In Britain, a deal with broadcaster ITV Plc probably won't include the most recent episodes of successful shows such as Downton Abbey, a person with knowledge of the matter said, asking not to be named by Bloomberg News because the talks are confidential.
An agreement with the British Broadcasting Corp. last week allows Netflix to offer shows such as Top Gear, but only six months after the broadcaster has aired them.
Netflix's early entry in the U.S. market helped it become the biggest video-streaming service, even spurring premium channels HBO and Showtime to offer shows online. In Europe, the video-streaming service will have to wrest digital rights away from a cabal of powerful broadcasters who own most of the popular content and have their own streaming services.
"Broadcasters are controlling a lot of the premium, online, video-on-demand business" in Britain, said Rio Caraeff, chief executive officer of Vevo, a video-streaming company backed by Vivendi's Universal Music and Sony. "They're able to protect their television business by packaging it with their online business."
Netflix, whose biggest investors include Vanguard Group, JAT Capital Management and Morgan Stanley, plans to begin its British service in "early" 2012. Local consumers can already choose from video-streaming services by Amazon.com's Lovefilm unit, Ch. 4, the BBC, British Sky Broadcasting Group and ITV, the country's biggest commercial broadcaster.
Netflix has deals with Lions Gate Entertainment and Metro-Goldwyn-Mayer Studios to be the exclusive streaming provider in Britain and Ireland. The British service will also stream Miramax films such as Pulp Fiction.

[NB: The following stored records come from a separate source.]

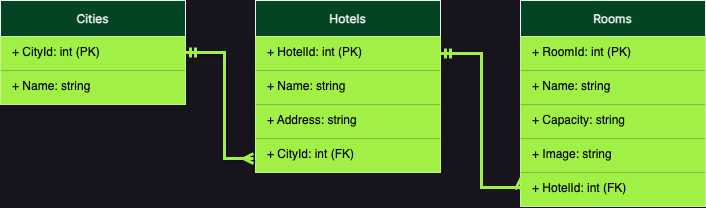
jandui-Rodrigues/Hotels keeps this draw.io diagram as img/der.png. Above is the earlier version. Source tidied: cells renumbered, new cells last; positions are measured from the earlier drawing's top-left corner, leaving out a move shared by most shapes.
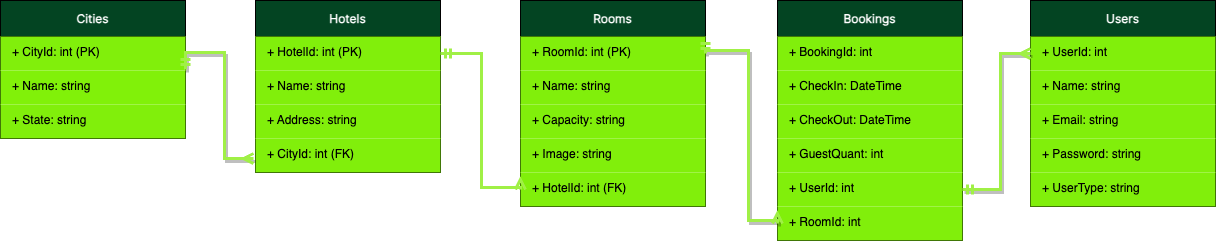
After the change.

Commit message:
Atualizações na imagem der.png

Change to the diagram source:
```diff
@@ -3,45 +3,48 @@
     <mxCell id="0" />
     <mxCell id="1" parent="0" />
     <mxCell id="2" value="Cities" style="swimlane;fontStyle=1;align=center;verticalAlign=top;horizontal=1;startSize=36;rounded=0;strokeColor=default;strokeWidth=1;fillColor=#034422;labelBackgroundColor=none;fontColor=#FFFFFF;gradientColor=none;fontFamily=Inter;fontSource=https%3A%2F%2Ffonts.googleapis.com%2Fcss%3Ffamily%3DInter;spacing=7;" parent="1" vertex="1">
-      <mxGeometry width="185" height="104" as="geometry" />
+      <mxGeometry width="185" height="138" as="geometry" />
     </mxCell>
-    <mxCell id="3" value="+ CityId: int (PK)" style="text;strokeColor=none;fillColor=#A0F046;align=left;verticalAlign=top;spacingLeft=8;spacingRight=4;overflow=hidden;rounded=0;strokeWidth=1;spacing=4;fontStyle=0;fontColor=#000000;" parent="2" vertex="1">
+    <mxCell id="3" value="+ CityId: int (PK)" style="text;strokeColor=none;fillColor=#81ef0b;align=left;verticalAlign=top;spacingLeft=8;spacingRight=4;overflow=hidden;rounded=0;strokeWidth=1;spacing=4;fontStyle=0;fontColor=#000000;" parent="2" vertex="1">
       <mxGeometry y="36" width="185" height="34" as="geometry" />
     </mxCell>
-    <mxCell id="4" value="+ Name: string" style="text;strokeColor=none;fillColor=#A0F046;align=left;verticalAlign=top;spacingLeft=8;spacingRight=4;overflow=hidden;rounded=0;strokeWidth=1;spacing=4;fontStyle=0;fontColor=#000000;" parent="2" vertex="1">
+    <mxCell id="4" value="+ Name: string" style="text;strokeColor=none;fillColor=#81F109;align=left;verticalAlign=top;spacingLeft=8;spacingRight=4;overflow=hidden;rounded=0;strokeWidth=1;spacing=4;fontStyle=0;fontColor=#000000;" parent="2" vertex="1">
       <mxGeometry y="70" width="185" height="34" as="geometry" />
     </mxCell>
+    <mxCell id="18" value="+ State: string" style="text;strokeColor=none;fillColor=#81ef0b;align=left;verticalAlign=top;spacingLeft=8;spacingRight=4;overflow=hidden;rounded=0;strokeWidth=1;spacing=4;fontStyle=0;fontColor=#000000;" parent="2" vertex="1">
+      <mxGeometry y="104" width="185" height="34" as="geometry" />
+    </mxCell>
     <mxCell id="5" value="Hotels" style="swimlane;fontStyle=1;align=center;verticalAlign=top;horizontal=1;startSize=36;rounded=0;strokeColor=default;strokeWidth=1;fillColor=#034422;labelBackgroundColor=none;fontColor=#FFFFFF;gradientColor=none;fontFamily=Inter;fontSource=https%3A%2F%2Ffonts.googleapis.com%2Fcss%3Ffamily%3DInter;spacing=7;" parent="1" vertex="1">
       <mxGeometry x="255" width="185" height="172" as="geometry" />
     </mxCell>
-    <mxCell id="6" value="+ HotelId: int (PK)" style="text;strokeColor=none;fillColor=#A0F046;align=left;verticalAlign=top;spacingLeft=8;spacingRight=4;overflow=hidden;points=[[0,0.5],[1,0.5]];portConstraint=eastwest;rounded=0;strokeWidth=1;spacing=4;fontStyle=0;fontColor=#000000;" parent="5" vertex="1">
+    <mxCell id="6" value="+ HotelId: int (PK)" style="text;strokeColor=none;fillColor=#81ef0b;align=left;verticalAlign=top;spacingLeft=8;spacingRight=4;overflow=hidden;points=[[0,0.5],[1,0.5]];portConstraint=eastwest;rounded=0;strokeWidth=1;spacing=4;fontStyle=0;fontColor=#000000;" parent="5" vertex="1">
       <mxGeometry y="36" width="185" height="34" as="geometry" />
     </mxCell>
-    <mxCell id="7" value="+ Name: string" style="text;strokeColor=none;fillColor=#A0F046;align=left;verticalAlign=top;spacingLeft=8;spacingRight=4;overflow=hidden;rounded=0;strokeWidth=1;spacing=4;fontStyle=0;fontColor=#000000;" parent="5" vertex="1">
+    <mxCell id="7" value="+ Name: string" style="text;strokeColor=none;fillColor=#81ef0b;align=left;verticalAlign=top;spacingLeft=8;spacingRight=4;overflow=hidden;rounded=0;strokeWidth=1;spacing=4;fontStyle=0;fontColor=#000000;" parent="5" vertex="1">
       <mxGeometry y="70" width="185" height="34" as="geometry" />
     </mxCell>
-    <mxCell id="8" value="+ Address: string" style="text;strokeColor=none;fillColor=#A0F046;align=left;verticalAlign=top;spacingLeft=8;spacingRight=4;overflow=hidden;rounded=0;strokeWidth=1;spacing=4;fontStyle=0;fontColor=#000000;" parent="5" vertex="1">
+    <mxCell id="8" value="+ Address: string" style="text;strokeColor=none;fillColor=#81ef0b;align=left;verticalAlign=top;spacingLeft=8;spacingRight=4;overflow=hidden;rounded=0;strokeWidth=1;spacing=4;fontStyle=0;fontColor=#000000;" parent="5" vertex="1">
       <mxGeometry y="104" width="185" height="34" as="geometry" />
     </mxCell>
-    <mxCell id="9" value="+ CityId: int (FK)" style="text;strokeColor=none;fillColor=#A0F046;align=left;verticalAlign=top;spacingLeft=8;spacingRight=4;overflow=hidden;rounded=0;strokeWidth=1;spacing=4;fontStyle=0;fontColor=#000000;" parent="5" vertex="1">
+    <mxCell id="9" value="+ CityId: int (FK)" style="text;strokeColor=none;fillColor=#81ef0b;align=left;verticalAlign=top;spacingLeft=8;spacingRight=4;overflow=hidden;rounded=0;strokeWidth=1;spacing=4;fontStyle=0;fontColor=#000000;" parent="5" vertex="1">
       <mxGeometry y="138" width="185" height="34" as="geometry" />
     </mxCell>
     <mxCell id="10" value="Rooms" style="swimlane;fontStyle=1;align=center;verticalAlign=top;horizontal=1;startSize=36;rounded=0;strokeColor=default;strokeWidth=1;fillColor=#034422;labelBackgroundColor=none;fontColor=#FFFFFF;gradientColor=none;fontFamily=Inter;fontSource=https%3A%2F%2Ffonts.googleapis.com%2Fcss%3Ffamily%3DInter;spacing=7;" parent="1" vertex="1">
       <mxGeometry x="520" width="185" height="206" as="geometry" />
     </mxCell>
-    <mxCell id="11" value="+ RoomId: int (PK)" style="text;strokeColor=none;fillColor=#A0F046;align=left;verticalAlign=top;spacingLeft=8;spacingRight=4;overflow=hidden;points=[[0,0.5],[1,0.5]];portConstraint=eastwest;rounded=0;strokeWidth=1;spacing=4;fontStyle=0;fontColor=#000000;" parent="10" vertex="1">
+    <mxCell id="11" value="+ RoomId: int (PK)" style="text;strokeColor=none;fillColor=#81ef0b;align=left;verticalAlign=top;spacingLeft=8;spacingRight=4;overflow=hidden;points=[[0,0.5],[1,0.5]];portConstraint=eastwest;rounded=0;strokeWidth=1;spacing=4;fontStyle=0;fontColor=#000000;" parent="10" vertex="1">
       <mxGeometry y="36" width="185" height="34" as="geometry" />
     </mxCell>
-    <mxCell id="12" value="+ Name: string" style="text;strokeColor=none;fillColor=#A0F046;align=left;verticalAlign=top;spacingLeft=8;spacingRight=4;overflow=hidden;rounded=0;strokeWidth=1;spacing=4;fontStyle=0;fontColor=#000000;" parent="10" vertex="1">
+    <mxCell id="12" value="+ Name: string" style="text;strokeColor=none;fillColor=#81ef0b;align=left;verticalAlign=top;spacingLeft=8;spacingRight=4;overflow=hidden;rounded=0;strokeWidth=1;spacing=4;fontStyle=0;fontColor=#000000;" parent="10" vertex="1">
       <mxGeometry y="70" width="185" height="34" as="geometry" />
     </mxCell>
-    <mxCell id="13" value="+ Capacity: string" style="text;strokeColor=none;fillColor=#A0F046;align=left;verticalAlign=top;spacingLeft=8;spacingRight=4;overflow=hidden;rounded=0;strokeWidth=1;spacing=4;fontStyle=0;fontColor=#000000;" parent="10" vertex="1">
+    <mxCell id="13" value="+ Capacity: string" style="text;strokeColor=none;fillColor=#81ef0b;align=left;verticalAlign=top;spacingLeft=8;spacingRight=4;overflow=hidden;rounded=0;strokeWidth=1;spacing=4;fontStyle=0;fontColor=#000000;" parent="10" vertex="1">
       <mxGeometry y="104" width="185" height="34" as="geometry" />
     </mxCell>
-    <mxCell id="14" value="+ Image: string" style="text;strokeColor=none;fillColor=#A0F046;align=left;verticalAlign=top;spacingLeft=8;spacingRight=4;overflow=hidden;rounded=0;strokeWidth=1;spacing=4;fontStyle=0;fontColor=#000000;" parent="10" vertex="1">
+    <mxCell id="14" value="+ Image: string" style="text;strokeColor=none;fillColor=#81ef0b;align=left;verticalAlign=top;spacingLeft=8;spacingRight=4;overflow=hidden;rounded=0;strokeWidth=1;spacing=4;fontStyle=0;fontColor=#000000;" parent="10" vertex="1">
       <mxGeometry y="138" width="185" height="34" as="geometry" />
     </mxCell>
-    <mxCell id="15" value="+ HotelId: int (FK)" style="text;strokeColor=none;fillColor=#A0F046;align=left;verticalAlign=top;spacingLeft=8;spacingRight=4;overflow=hidden;points=[[0,0.5],[1,0.5]];portConstraint=eastwest;rounded=0;strokeWidth=1;spacing=4;fontStyle=0;fontColor=#000000;" parent="10" vertex="1">
+    <mxCell id="15" value="+ HotelId: int (FK)" style="text;strokeColor=none;fillColor=#81ef0b;align=left;verticalAlign=top;spacingLeft=8;spacingRight=4;overflow=hidden;points=[[0,0.5],[1,0.5]];portConstraint=eastwest;rounded=0;strokeWidth=1;spacing=4;fontStyle=0;fontColor=#000000;" parent="10" vertex="1">
       <mxGeometry y="172" width="185" height="34" as="geometry" />
     </mxCell>
     <mxCell id="16" style="endArrow=ERmandOne;html=1;rounded=0;endFill=0;edgeStyle=orthogonalEdgeStyle;startArrow=ERmany;startFill=0;exitX=0;exitY=0.5;exitDx=0;exitDy=0;strokeWidth=3;strokeColor=#A0F046;" parent="1" edge="1" source="15" target="6">
@@ -61,5 +64,62 @@
         </Array>
       </mxGeometry>
     </mxCell>
+    <mxCell id="19" value="Users" style="swimlane;fontStyle=1;align=center;verticalAlign=top;horizontal=1;startSize=36;rounded=0;strokeColor=default;strokeWidth=1;fillColor=#034422;labelBackgroundColor=none;fontColor=#FFFFFF;gradientColor=none;fontFamily=Inter;fontSource=https%3A%2F%2Ffonts.googleapis.com%2Fcss%3Ffamily%3DInter;spacing=7;" parent="1" vertex="1">
+      <mxGeometry x="1030" width="185" height="206" as="geometry" />
+    </mxCell>
+    <mxCell id="20" value="+ UserId: int" style="text;strokeColor=none;fillColor=#81ef0b;align=left;verticalAlign=top;spacingLeft=8;spacingRight=4;overflow=hidden;points=[[0,0.5],[1,0.5]];portConstraint=eastwest;rounded=0;strokeWidth=1;spacing=4;fontStyle=0;fontColor=#000000;" parent="19" vertex="1">
+      <mxGeometry y="36" width="185" height="34" as="geometry" />
+    </mxCell>
+    <mxCell id="21" value="+ Name: string" style="text;strokeColor=none;fillColor=#81ef0b;align=left;verticalAlign=top;spacingLeft=8;spacingRight=4;overflow=hidden;rounded=0;strokeWidth=1;spacing=4;fontStyle=0;fontColor=#000000;" parent="19" vertex="1">
+      <mxGeometry y="70" width="185" height="34" as="geometry" />
+    </mxCell>
+    <mxCell id="22" value="+ Email: string" style="text;strokeColor=none;fillColor=#81ef0b;align=left;verticalAlign=top;spacingLeft=8;spacingRight=4;overflow=hidden;rounded=0;strokeWidth=1;spacing=4;fontStyle=0;fontColor=#000000;" parent="19" vertex="1">
+      <mxGeometry y="104" width="185" height="34" as="geometry" />
+    </mxCell>
+    <mxCell id="23" value="+ Password: string" style="text;strokeColor=none;fillColor=#81ef0b;align=left;verticalAlign=top;spacingLeft=8;spacingRight=4;overflow=hidden;rounded=0;strokeWidth=1;spacing=4;fontStyle=0;fontColor=#000000;" parent="19" vertex="1">
+      <mxGeometry y="138" width="185" height="34" as="geometry" />
+    </mxCell>
+    <mxCell id="24" value="+ UserType: string" style="text;strokeColor=none;fillColor=#81ef0b;align=left;verticalAlign=top;spacingLeft=8;spacingRight=4;overflow=hidden;rounded=0;strokeWidth=1;spacing=4;fontStyle=0;fontColor=#000000;" parent="19" vertex="1">
+      <mxGeometry y="172" width="185" height="34" as="geometry" />
+    </mxCell>
+    <mxCell id="25" value="Bookings" style="swimlane;fontStyle=1;align=center;verticalAlign=top;horizontal=1;startSize=36;rounded=0;strokeColor=default;strokeWidth=1;fillColor=#034422;labelBackgroundColor=none;fontColor=#FFFFFF;gradientColor=none;fontFamily=Inter;fontSource=https%3A%2F%2Ffonts.googleapis.com%2Fcss%3Ffamily%3DInter;spacing=7;" parent="1" vertex="1">
+      <mxGeometry x="777" width="185" height="240" as="geometry" />
+    </mxCell>
+    <mxCell id="26" value="+ BookingId: int" style="text;strokeColor=none;fillColor=#81ef0b;align=left;verticalAlign=top;spacingLeft=8;spacingRight=4;overflow=hidden;rounded=0;strokeWidth=1;spacing=4;fontStyle=0;fontColor=#000000;" parent="25" vertex="1">
+      <mxGeometry y="36" width="185" height="34" as="geometry" />
+    </mxCell>
+    <mxCell id="27" value="+ CheckIn: DateTime" style="text;strokeColor=none;fillColor=#81ef0b;align=left;verticalAlign=top;spacingLeft=8;spacingRight=4;overflow=hidden;rounded=0;strokeWidth=1;spacing=4;fontStyle=0;fontColor=#000000;" parent="25" vertex="1">
+      <mxGeometry y="70" width="185" height="34" as="geometry" />
+    </mxCell>
+    <mxCell id="28" value="+ CheckOut: DateTime" style="text;strokeColor=none;fillColor=#81ef0b;align=left;verticalAlign=top;spacingLeft=8;spacingRight=4;overflow=hidden;rounded=0;strokeWidth=1;spacing=4;fontStyle=0;fontColor=#000000;" parent="25" vertex="1">
+      <mxGeometry y="104" width="185" height="34" as="geometry" />
+    </mxCell>
+    <mxCell id="29" value="+ GuestQuant: int" style="text;strokeColor=none;fillColor=#81ef0b;align=left;verticalAlign=top;spacingLeft=8;spacingRight=4;overflow=hidden;rounded=0;strokeWidth=1;spacing=4;fontStyle=0;fontColor=#000000;" parent="25" vertex="1">
+      <mxGeometry y="138" width="185" height="34" as="geometry" />
+    </mxCell>
+    <mxCell id="30" value="+ UserId: int" style="text;strokeColor=none;fillColor=#81ef0b;align=left;verticalAlign=top;spacingLeft=8;spacingRight=4;overflow=hidden;points=[[0,0.5],[1,0.5]];portConstraint=eastwest;rounded=0;strokeWidth=1;spacing=4;fontStyle=0;fontColor=#000000;" parent="25" vertex="1">
+      <mxGeometry y="172" width="185" height="34" as="geometry" />
+    </mxCell>
+    <mxCell id="31" value="+ RoomId: int" style="text;strokeColor=none;fillColor=#81ef0b;align=left;verticalAlign=top;spacingLeft=8;spacingRight=4;overflow=hidden;points=[[0,0.5],[1,0.5]];portConstraint=eastwest;rounded=0;strokeWidth=1;spacing=4;fontStyle=0;fontColor=#000000;" parent="25" vertex="1">
+      <mxGeometry y="206" width="185" height="34" as="geometry" />
+    </mxCell>
+    <mxCell id="32" style="endArrow=ERmandOne;html=1;rounded=0;endFill=0;edgeStyle=orthogonalEdgeStyle;startArrow=ERmany;startFill=0;entryX=1;entryY=0.5;entryDx=0;entryDy=0;spacing=7;strokeWidth=3;strokeColor=#A0F046;shadow=1;exitX=0;exitY=0.5;exitDx=0;exitDy=0;" parent="1" edge="1" source="31" target="11">
+      <mxGeometry relative="1" as="geometry">
+        <Array as="points">
+          <mxPoint x="777" y="220" />
+          <mxPoint x="748" y="220" />
+          <mxPoint x="748" y="50" />
+          <mxPoint x="705" y="50" />
+        </Array>
+      </mxGeometry>
+    </mxCell>
+    <mxCell id="33" style="endArrow=ERmandOne;html=1;rounded=0;endFill=0;edgeStyle=orthogonalEdgeStyle;startArrow=ERmany;startFill=0;entryX=1;entryY=0.5;entryDx=0;entryDy=0;spacing=7;strokeWidth=3;strokeColor=#A0F046;shadow=1;exitX=0;exitY=0.5;exitDx=0;exitDy=0;" parent="1" edge="1" source="20" target="30">
+      <mxGeometry relative="1" as="geometry">
+        <Array as="points">
+          <mxPoint x="1000" y="53" />
+          <mxPoint x="1000" y="189" />
+        </Array>
+      </mxGeometry>
+    </mxCell>
   </root>
 </mxGraphModel>
```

In Spain, talks between Netflix and Antena 3 de Television and other local media companies ended this year without a deal as Netflix decided to focus on Britain and Ireland, said Francisco Sierra, a multimedia executive for the Spanish broadcaster.